'She sleep at once, and heavily, as housemaids do. She smells of a violet facecream. Her gown has ribbons upon it, at the breast, and I find them out with my gloved hands and hold them while I wait for sleep to come -- as if I am tumbling into perfect darkness and they are the ropes that will save me.
I am telling you this so that you might appreciate the forces that work upon me, making me what I am.'(158)
'Perhaps children are like horses after all, and may be broken. My uncle returns to his mess of papers, dismissing us; and I go docilely back to my sewing. It is not the prospect of a whipping that makes me meek. It is what I know of the cruelty of patience. There is no patience so terrible as that of the deranged. I have seen lunatics labour at endless tasks -- conveying sand from one leaking cup into another; counting the stitches in a fraying gown, or the motes in a sunbeam; filling invisible ledgers with the resulting sums. Had they been gentlemen, and rich -- instead of women -- then perhaps they would have passed as scholars and commanded staffs. -- I cannot say.'(160)
'The world calls it pleasure. My uncle collects it -- keeps it ordered, on guarded shelves; but keeps it strangely -- not for its own sake, no, never for that; rather, as it provides fuel for the satisfying of a curious lust.
I mean, the lust of the bookman.'(165)
'On the contrary. How could it be a misfortune to be wise? I can never be deceived, for instance, in the matter of a gentleman's attentions. I am a connoisseur of all the varieties of methods by which a gentleman might seek to compliment a lady.'(177)

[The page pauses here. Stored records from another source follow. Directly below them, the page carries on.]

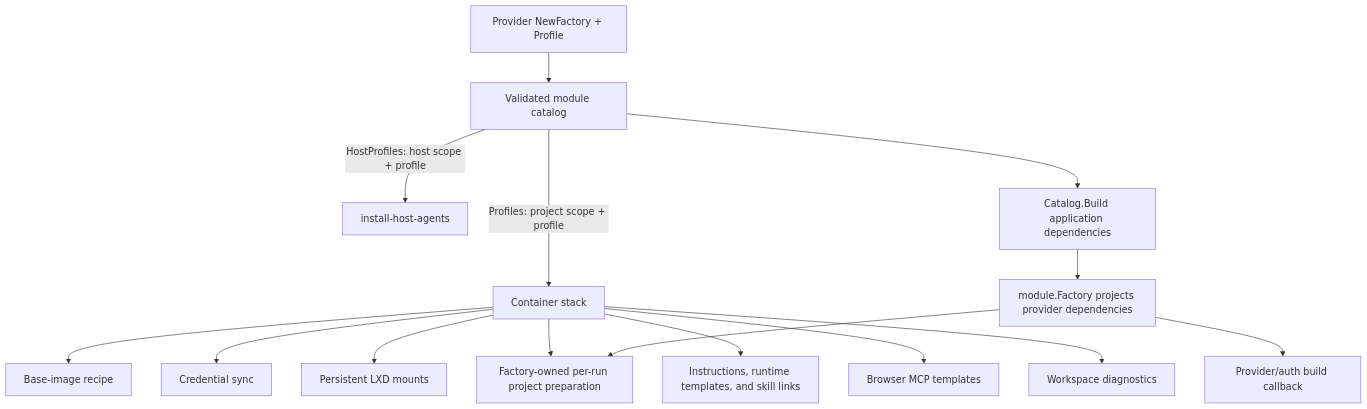
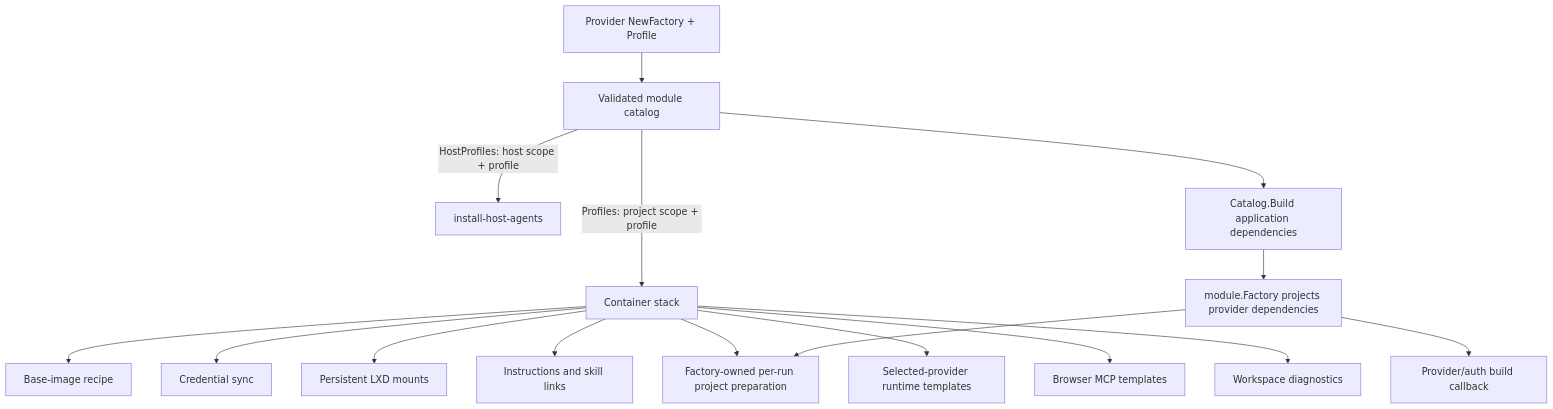
Before and after one commit to AbdallahMohamedDotnet/remote.futrx: the diagram in docs/dev/agents/05-provisioning-and-updates.md, drawn with Mermaid. The commit also changed other lines of this file and 28 other files, not shown here.

````diff
--- a/docs/dev/agents/05-provisioning-and-updates.md
+++ b/docs/dev/agents/05-provisioning-and-updates.md
@@ -58,17 +58,18 @@
 ```mermaid
 flowchart TD
     Factory["Provider NewFactory + Profile"] --> Modules["Validated module catalog"]
     Modules -->|HostProfiles: host scope + profile| Host["install-host-agents"]
     Modules -->|Profiles: project scope + profile| Stack["Container stack"]
     Modules --> Build["Catalog.Build application dependencies"]
     Build --> ModuleFactory["module.Factory projects provider dependencies"]
     ModuleFactory --> Prepare["Factory-owned per-run project preparation"]
     ModuleFactory --> Callback["Provider/auth build callback"]
     Stack --> Image["Base-image recipe"]
     Stack --> Prepare
     Stack --> Credentials["Credential sync"]
     Stack --> Lifecycle["Persistent LXD mounts"]
-    Stack --> Workspace["Instructions, runtime templates, and skill links"]
+    Stack --> Workspace["Instructions and skill links"]
+    Stack --> RuntimeAssets["Selected-provider runtime templates"]
     Stack --> Browser["Browser MCP templates"]
     Stack --> Inspection["Workspace diagnostics"]
 ```
````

'The rareness of the article is relative to the desire of the heart that seeks it.'(179)
'We are not meant for common usage, my fellow books and I. My uncle keeps us separate from the world. He will call us poisons; he says we will hurt unguarded eyes. Then again, he names us his children, hid foundlings, that have come to him, from every corner of the world -- some rich and handsomely provided for, some shabby, some injured, some broken about the spine, some gaudy, some gross. For all that he speaks against them, I believe he likes the gross ones best; for they are the ones that other parents -- other bookmen and collectors, I mean -- cast out. I was like them, and had a home, and lost it --'(181)
'She will be distracted by the plot into which I shall draw her. She will be like everyone, putting on the things she sees the constructions she expects to find there.'(188)
'Don't misunderstand me. Don't think me more scrupulous than I am. It's true I shudder in fear -- fear of his plot -- fear of its success, as well as of its failure. But I tremble, too, at the boldness of him -- or rather, his boldness sets me quivering, as they say a vibrating string will find out unsuspected sympathies in the fibres of idle bodies. I saw in ten minutes what your life has made of you, he said to me, that first night. And then: I think you are half a villain already. He was right. If I never knew that villainy before -- or if, knowing it, I never named it -- I know it, name it, now.'(195)
'But I am not sorry, I am only amazed. Not to read! It seems to me a kind of fabulous insufficiency -- like the absence, in a martyr or a saint, of the capacity for pain.'(203)
'She lets one fall, and has not seen it: the two of hearts. I place my heel upon it, imagining on of the painted red hearts my own; and I grind it into the carpet.'(214)
'I wake to moan and long for slumber -- for always, at the last, comes the remembrance, sharp and fearful, of where I truly lie, how I arrived there, who and what I am.'(289)
'A tumbling stream of things -- not like the books that came to Briar, that came as if sinking to rest on the bed of a viscid sea, through dim and silent fathoms; nor like the things the books described, the things of convenience and purpose -- the chairs, the pillows, the beds, the curtains, the ropes, the rods...
There are no books, here. There is only life in all its awful chaos. And the only purpose the things are made to serve, is the making of money.'(301)
a Riverhead Book Nook edition